# [TASK TO CARRY OUT]
The task calls for each line of the records below in which the word "scheme" appears.

◆ ◆ ◆ ◆ ◆

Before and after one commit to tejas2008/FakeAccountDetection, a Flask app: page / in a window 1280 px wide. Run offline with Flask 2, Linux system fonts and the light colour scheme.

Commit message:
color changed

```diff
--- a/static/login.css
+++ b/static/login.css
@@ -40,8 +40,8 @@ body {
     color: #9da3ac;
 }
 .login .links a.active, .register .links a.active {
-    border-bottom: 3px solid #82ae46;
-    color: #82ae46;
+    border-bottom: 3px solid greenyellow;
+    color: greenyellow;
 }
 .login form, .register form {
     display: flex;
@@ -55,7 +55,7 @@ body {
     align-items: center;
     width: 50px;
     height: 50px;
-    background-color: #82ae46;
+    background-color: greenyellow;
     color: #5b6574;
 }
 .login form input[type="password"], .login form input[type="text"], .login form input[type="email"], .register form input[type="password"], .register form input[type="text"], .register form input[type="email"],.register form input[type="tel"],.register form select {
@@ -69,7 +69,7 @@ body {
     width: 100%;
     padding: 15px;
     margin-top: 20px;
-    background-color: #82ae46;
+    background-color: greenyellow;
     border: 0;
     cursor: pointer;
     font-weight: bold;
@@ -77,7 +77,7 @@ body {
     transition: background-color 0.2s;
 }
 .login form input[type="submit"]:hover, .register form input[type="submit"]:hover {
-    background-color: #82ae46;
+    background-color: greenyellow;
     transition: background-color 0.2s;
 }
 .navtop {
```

◆ ◆ ◆ ◆ ◆

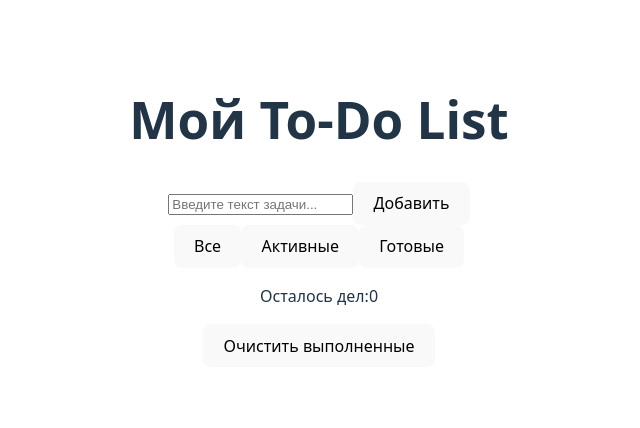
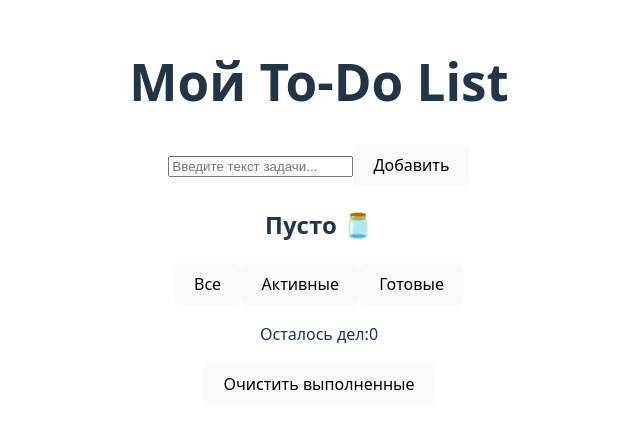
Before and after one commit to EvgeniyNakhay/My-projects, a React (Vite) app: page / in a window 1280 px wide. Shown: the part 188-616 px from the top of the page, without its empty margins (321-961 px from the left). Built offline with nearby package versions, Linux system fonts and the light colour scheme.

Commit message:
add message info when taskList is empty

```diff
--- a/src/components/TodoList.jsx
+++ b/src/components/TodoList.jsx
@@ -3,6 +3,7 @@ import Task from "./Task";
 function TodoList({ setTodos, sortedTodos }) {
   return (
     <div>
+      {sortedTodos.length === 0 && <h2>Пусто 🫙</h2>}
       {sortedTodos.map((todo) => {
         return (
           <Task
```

◆ ◆ ◆ ◆ ◆

# [RESPONSE BOX]
Before and after one commit to tejas2008/FakeAccountDetection, a Flask app: page / in a window 1280 px wide. Run offline with Flask 2, Linux system fonts and the light colour scheme.
Before and after one commit to EvgeniyNakhay/My-projects, a React (Vite) app: page / in a window 1280 px wide. Shown: the part 188-616 px from the top of the page, without its empty margins (321-961 px from the left). Built offline with nearby package versions, Linux system fonts and the light colour scheme.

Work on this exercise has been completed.